The Research Excellence Framework is a national exercise to account for the quality of University research and identify and celebrate research excellence wherever it is found.

Between the last assessment in 2008, and the results of the 2014 REF the percentage of research submitted from our University that has been judged to be of at least "international" recognition has risen from 67% to 75%. While this reflects a trend across the sector, it is notable that we have achieved this while also more than doubling our disciplinary footprint from four units of assessment (UoAs) in 2008 to ten in 2014. In addition, we have more than doubled the number of our staff submitted - from 47 (42.7FTE) in 2008 to 119 (106.8FTE) in 2014. In other words, 24% of our academic staff FTE were submitted in 2014 as compared with only 9% in 2008.

In relation to what was a new assessment criterion of "research impact", given that our University Corporate Strategy is focused on Inspiration, Innovation and Impact, it was particularly pleasing that six of our units of assessment – General Engineering; Business and Management Studies; Law; Art and Design; Communication, Culture, Media, Library and Information Management; and Psychology, Psychiatry and Neuroscience - had 100% of their research "impact" recognised as being "considerable" or above, with 40% of our Psychology research judged to have "outstanding" impact.

Some of our newly entered areas have done particularly well. Thus in Computing and Informatics, 95% of the submitted research "output" was judged to be of "international" recognition or higher. The appearance of a new Earth Sytems and Environmental Sciences REF profile alongside our established one in the Biological Sciences will help to reinforce a growing regional and national understanding that our student offer and our broader investments and developments in STEM and innovation are informed by research of at least international recognition.  
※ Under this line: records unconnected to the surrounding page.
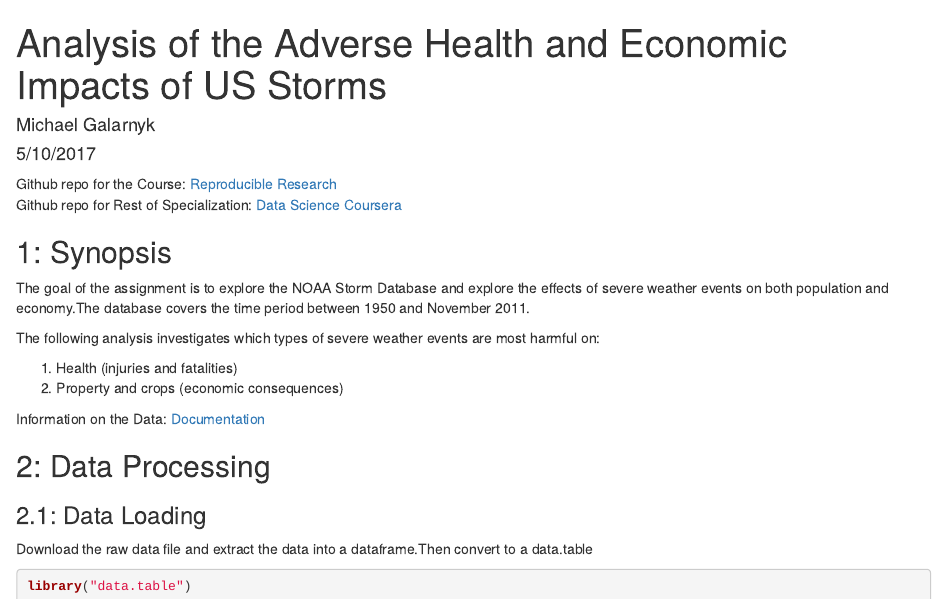
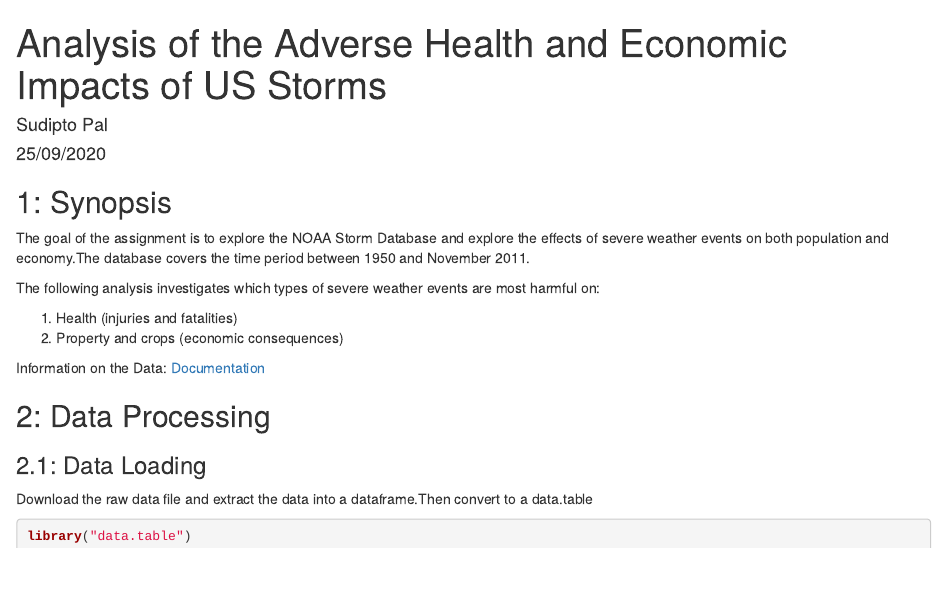
Before and after one commit to sudiptopal2001/5_Reproducible_Research_project2, an R Markdown document (ReproducibleResearchProject2outputMarkdown.rmd): the page in a window 1100 px wide, from its top. Rendered offline with R 4.5, knitr and Pandoc, with nearby package versions; some code elsewhere in the file could not run offline.

Commit message:
Update ReproducibleResearchProject2outputMarkdown.rmd

```diff
--- a/ReproducibleResearchProject2outputMarkdown.rmd
+++ b/ReproducibleResearchProject2outputMarkdown.rmd
@@ -1,13 +1,9 @@
 ---
 title: "Analysis of the Adverse Health and Economic Impacts of US Storms"
-author: "Michael Galarnyk"
-date: "5/10/2017"
+author: "Sudipto Pal"
+date: "25/09/2020"
 output: html_document
 ---
-
-Github repo for the Course: [Reproducible Research](https://github.com/mGalarnyk/datasciencecoursera/tree/master/5_Reproducible_Research)
-</br>
-Github repo for Rest of Specialization: [Data Science Coursera](https://github.com/mGalarnyk/datasciencecoursera)
 
 ## 1: Synopsis
 The goal of the assignment is to explore the NOAA Storm Database and explore the effects of severe weather events on both population and economy.The database covers the time period between 1950 and November 2011.
```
The new REF profile from Education lays a foundation for the development of our new Institute of Education in a clearly research-informed way. The 21% "world-leading" published output of colleagues from across the humanities and social sciences contributing to what was our largest UoA - in Communications, Culture, Media, Library and Information Management - is a clear signal of the inspirational quality to which University of Derby students are directly exposed.